[Stored data entries]
════════════════

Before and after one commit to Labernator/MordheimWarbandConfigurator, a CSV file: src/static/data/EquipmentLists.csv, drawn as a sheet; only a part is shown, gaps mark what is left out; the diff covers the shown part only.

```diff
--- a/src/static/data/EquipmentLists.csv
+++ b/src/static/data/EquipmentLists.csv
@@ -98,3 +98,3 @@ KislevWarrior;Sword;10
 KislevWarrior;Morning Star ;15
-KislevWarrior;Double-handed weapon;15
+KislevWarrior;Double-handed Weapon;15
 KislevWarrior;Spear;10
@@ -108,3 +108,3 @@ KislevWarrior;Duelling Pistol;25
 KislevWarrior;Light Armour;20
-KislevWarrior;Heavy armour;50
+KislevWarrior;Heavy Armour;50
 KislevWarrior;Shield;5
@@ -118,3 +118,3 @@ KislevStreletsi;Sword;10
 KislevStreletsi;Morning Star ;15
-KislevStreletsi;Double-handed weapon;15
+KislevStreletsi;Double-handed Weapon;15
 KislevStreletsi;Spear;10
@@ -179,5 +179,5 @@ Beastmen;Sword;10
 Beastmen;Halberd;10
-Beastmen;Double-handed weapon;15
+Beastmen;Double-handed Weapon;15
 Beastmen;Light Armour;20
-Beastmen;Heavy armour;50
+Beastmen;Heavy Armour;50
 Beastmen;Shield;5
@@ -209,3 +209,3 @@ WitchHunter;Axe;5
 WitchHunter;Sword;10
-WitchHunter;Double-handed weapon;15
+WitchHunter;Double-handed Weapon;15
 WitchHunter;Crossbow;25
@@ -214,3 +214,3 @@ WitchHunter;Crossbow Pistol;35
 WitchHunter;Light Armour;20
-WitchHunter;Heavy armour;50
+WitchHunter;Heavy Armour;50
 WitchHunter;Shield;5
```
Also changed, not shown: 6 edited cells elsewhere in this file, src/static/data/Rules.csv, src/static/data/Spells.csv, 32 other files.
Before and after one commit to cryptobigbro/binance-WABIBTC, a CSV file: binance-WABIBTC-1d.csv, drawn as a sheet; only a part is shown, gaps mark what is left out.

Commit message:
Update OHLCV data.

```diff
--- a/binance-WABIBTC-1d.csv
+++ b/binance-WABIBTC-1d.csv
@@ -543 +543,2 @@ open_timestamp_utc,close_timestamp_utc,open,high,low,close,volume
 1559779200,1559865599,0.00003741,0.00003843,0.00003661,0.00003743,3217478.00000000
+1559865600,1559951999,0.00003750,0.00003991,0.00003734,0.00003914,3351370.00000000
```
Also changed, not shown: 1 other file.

════════════════

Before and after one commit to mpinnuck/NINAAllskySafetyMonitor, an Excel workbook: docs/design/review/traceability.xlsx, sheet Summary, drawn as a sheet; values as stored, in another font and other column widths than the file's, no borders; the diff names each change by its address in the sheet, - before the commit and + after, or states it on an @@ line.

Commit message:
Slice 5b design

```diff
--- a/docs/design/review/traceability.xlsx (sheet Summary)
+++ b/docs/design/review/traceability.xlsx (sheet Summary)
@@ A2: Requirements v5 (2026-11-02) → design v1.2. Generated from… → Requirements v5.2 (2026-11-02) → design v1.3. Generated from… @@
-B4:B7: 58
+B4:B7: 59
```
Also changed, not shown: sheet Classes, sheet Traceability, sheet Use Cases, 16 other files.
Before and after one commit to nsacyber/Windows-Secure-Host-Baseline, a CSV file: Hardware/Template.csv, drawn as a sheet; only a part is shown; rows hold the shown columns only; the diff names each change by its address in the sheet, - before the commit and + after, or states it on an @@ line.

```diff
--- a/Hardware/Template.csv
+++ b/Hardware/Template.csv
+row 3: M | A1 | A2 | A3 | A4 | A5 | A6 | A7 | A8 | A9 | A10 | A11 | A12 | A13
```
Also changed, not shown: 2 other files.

════════════════

▶ [Exercise aim]: Go through the entries and return each line where the word "Shield" appears.

▶ [Response]:
 KislevWarrior;Shield;5
 Beastmen;Shield;5
 WitchHunter;Shield;5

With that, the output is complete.